Also known as the “Great Mosque,” Mahmoudiya is made up of several buildings set around three courtyards. Admire the historic main building, built in 1812, as well as the different parts of the mosque built at various times throughout the 18th and 19th centuries.
Get more out of your visit to the mosque by taking the time to learn a little about its past before you visit it. The building’s construction was ordered by the highly unpopular 19th-century governor of Jaffa, Muhammad Abu Nabut, from whom it takes its name.
The mosque’s main feature is an ornate marble “sabil,” or fountain, which is located at the southern wall. Pause by this beautiful structure to enjoy the soothing sound of its flowing waters. The fountain is believed to have been built by Suleiman Pasha, Governor of Acre from the late 18th to early 19th centuries.
Today, the mosque is an instantly recognizable feature of Jaffa’s ancient streets. Walk the perimeter wall. This is a pleasant way to spend some time and is an ideal activity if you would like to get a feel for this centuries-old part of the city. Spot dozens of decorative doorways and other beautiful features of the ancient mosque as you walk along.
Interestingly, the mosque’s close proximity to other buildings means that no call to prayer is sounded. Despite this, it is still widely used today. Mahmoudiya is the main mosque for the area. Find it busy at key points of the day, when locals come here to worship. Pilgrims also travel from further afield.
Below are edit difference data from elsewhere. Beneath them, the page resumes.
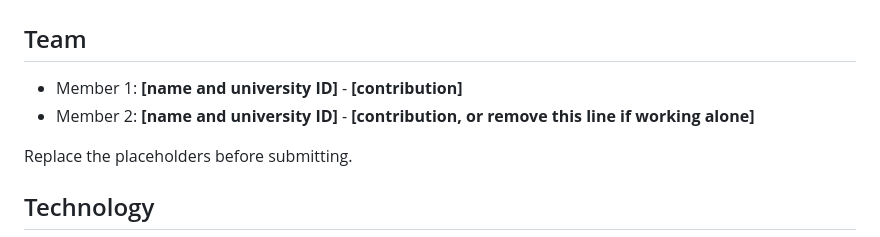
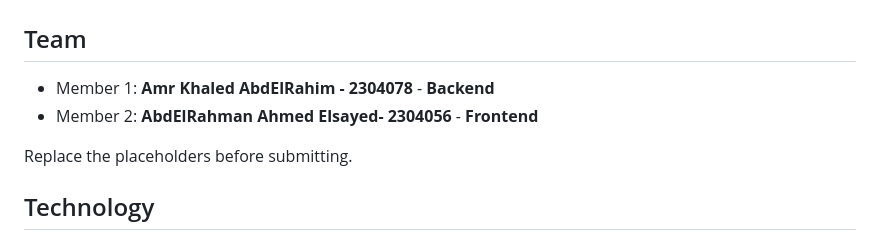
Before and after one commit to BuilDitURSElf/LAB2-DB, a Markdown page: README.md, the part around the change. Drawn GitHub-style.

Commit message:
Add team member information to README
Updated team member details in the README.

```diff
--- a/README.md
+++ b/README.md
@@ -2,8 +2,8 @@
 
 ## Team
 
-- Member 1: **[name and university ID]** - **[contribution]**
-- Member 2: **[name and university ID]** - **[contribution, or remove this line if working alone]**
+- Member 1: **Amr Khaled AbdElRahim - 2304078** - **Backend**
+- Member 2: **AbdElRahman Ahmed Elsayed- 2304056** - **Frontend**
 
 Replace the placeholders before submitting.
 
```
A 1-minute walk from Jaffa’s famous clock tower, Mahmoudiya Mosque is easy to find. Do be aware, however, that non-Muslims cannot go inside the building itself. While you are in the area, visit Homat HaYam promenade, Tel Aviv’s most southerly beach. Enjoy the peace and quiet it offers, away from the downtown area.